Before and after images
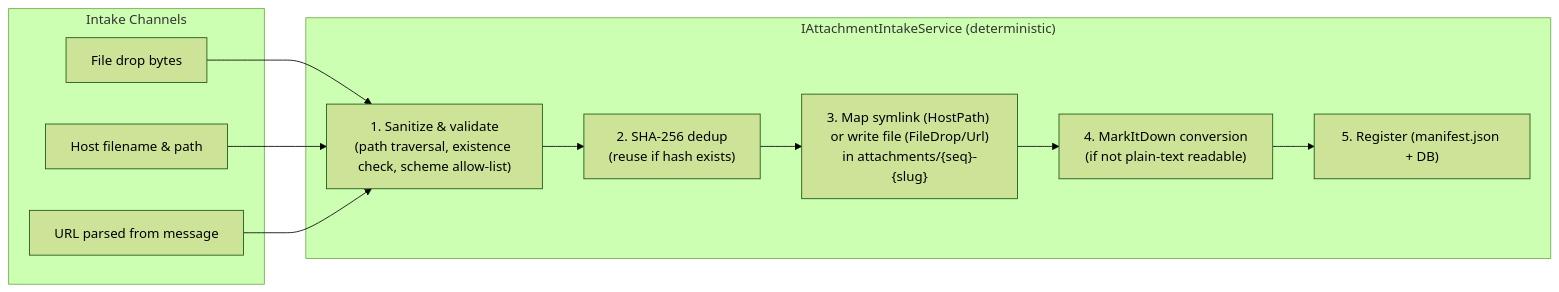
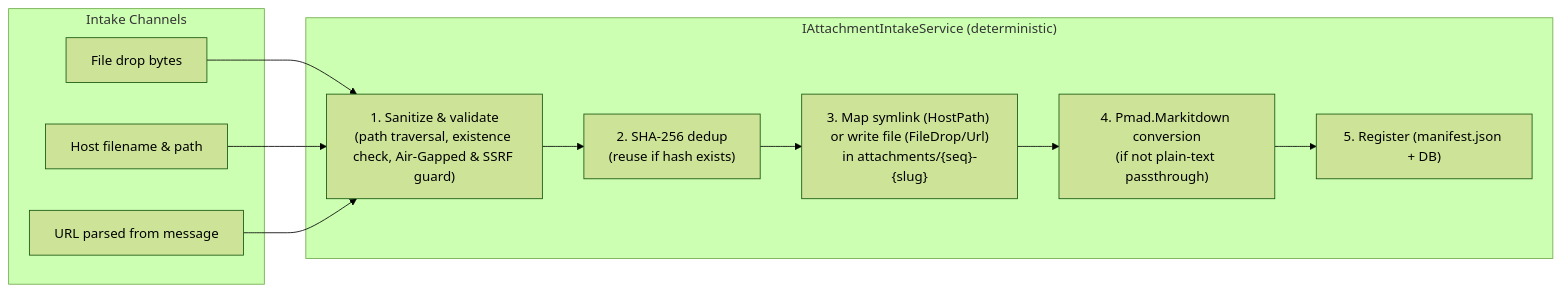
Before and after one commit to jetelain/NightCodeForge: the diagram in docs/features/STEP_12_2A_ATTACHMENTS_STORE_INTAKE_AND_MARKITDOWN.md, drawn with Mermaid (forest theme). The commit also changed other lines of this file and 10 other files, not shown here.

````diff
--- a/docs/features/STEP_12_2A_ATTACHMENTS_STORE_INTAKE_AND_MARKITDOWN.md
+++ b/docs/features/STEP_12_2A_ATTACHMENTS_STORE_INTAKE_AND_MARKITDOWN.md
@@ -80,21 +93,21 @@
 ```mermaid
 flowchart LR
     subgraph Channels ["Intake Channels"]
         Drop["File drop bytes"]
         Cite["Host filename & path"]
         Url["URL parsed from message"]
     end
 
     subgraph Intake ["IAttachmentIntakeService (deterministic)"]
-        Sanitize["1. Sanitize & validate\n(path traversal, existence check, scheme allow-list)"]
+        Sanitize["1. Sanitize & validate\n(path traversal, existence check, Air-Gapped & SSRF guard)"]
         Hash["2. SHA-256 dedup\n(reuse if hash exists)"]
         Store["3. Map symlink (HostPath) or write file (FileDrop/Url)\nin attachments/{seq}-{slug}"]
-        Convert["4. MarkItDown conversion\n(if not plain-text readable)"]
+        Convert["4. Pmad.Markitdown conversion\n(if not plain-text passthrough)"]
         Registry["5. Register (manifest.json + DB)"]
     end
 
     Drop --> Sanitize
     Cite --> Sanitize
     Url --> Sanitize
     Sanitize --> Hash --> Store --> Convert --> Registry
 ```
````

■ **Assigned task**
Copy all the data exactly as written, but skip any picture.

■ **Response area**
Before and after one commit to jetelain/NightCodeForge: the diagram in docs/features/STEP_12_2A_ATTACHMENTS_STORE_INTAKE_AND_MARKITDOWN.md, drawn with Mermaid (forest theme). The commit also changed other lines of this file and 10 other files, not shown here.

````diff
--- a/docs/features/STEP_12_2A_ATTACHMENTS_STORE_INTAKE_AND_MARKITDOWN.md
+++ b/docs/features/STEP_12_2A_ATTACHMENTS_STORE_INTAKE_AND_MARKITDOWN.md
@@ -80,21 +93,21 @@
 ```mermaid
 flowchart LR
     subgraph Channels ["Intake Channels"]
         Drop["File drop bytes"]
         Cite["Host filename & path"]
         Url["URL parsed from message"]
     end
 
     subgraph Intake ["IAttachmentIntakeService (deterministic)"]
-        Sanitize["1. Sanitize & validate\n(path traversal, existence check, scheme allow-list)"]
+        Sanitize["1. Sanitize & validate\n(path traversal, existence check, Air-Gapped & SSRF guard)"]
         Hash["2. SHA-256 dedup\n(reuse if hash exists)"]
         Store["3. Map symlink (HostPath) or write file (FileDrop/Url)\nin attachments/{seq}-{slug}"]
-        Convert["4. MarkItDown conversion\n(if not plain-text readable)"]
+        Convert["4. Pmad.Markitdown conversion\n(if not plain-text passthrough)"]
         Registry["5. Register (manifest.json + DB)"]
     end
 
     Drop --> Sanitize
     Cite --> Sanitize
     Url --> Sanitize
     Sanitize --> Hash --> Store --> Convert --> Registry
 ```
````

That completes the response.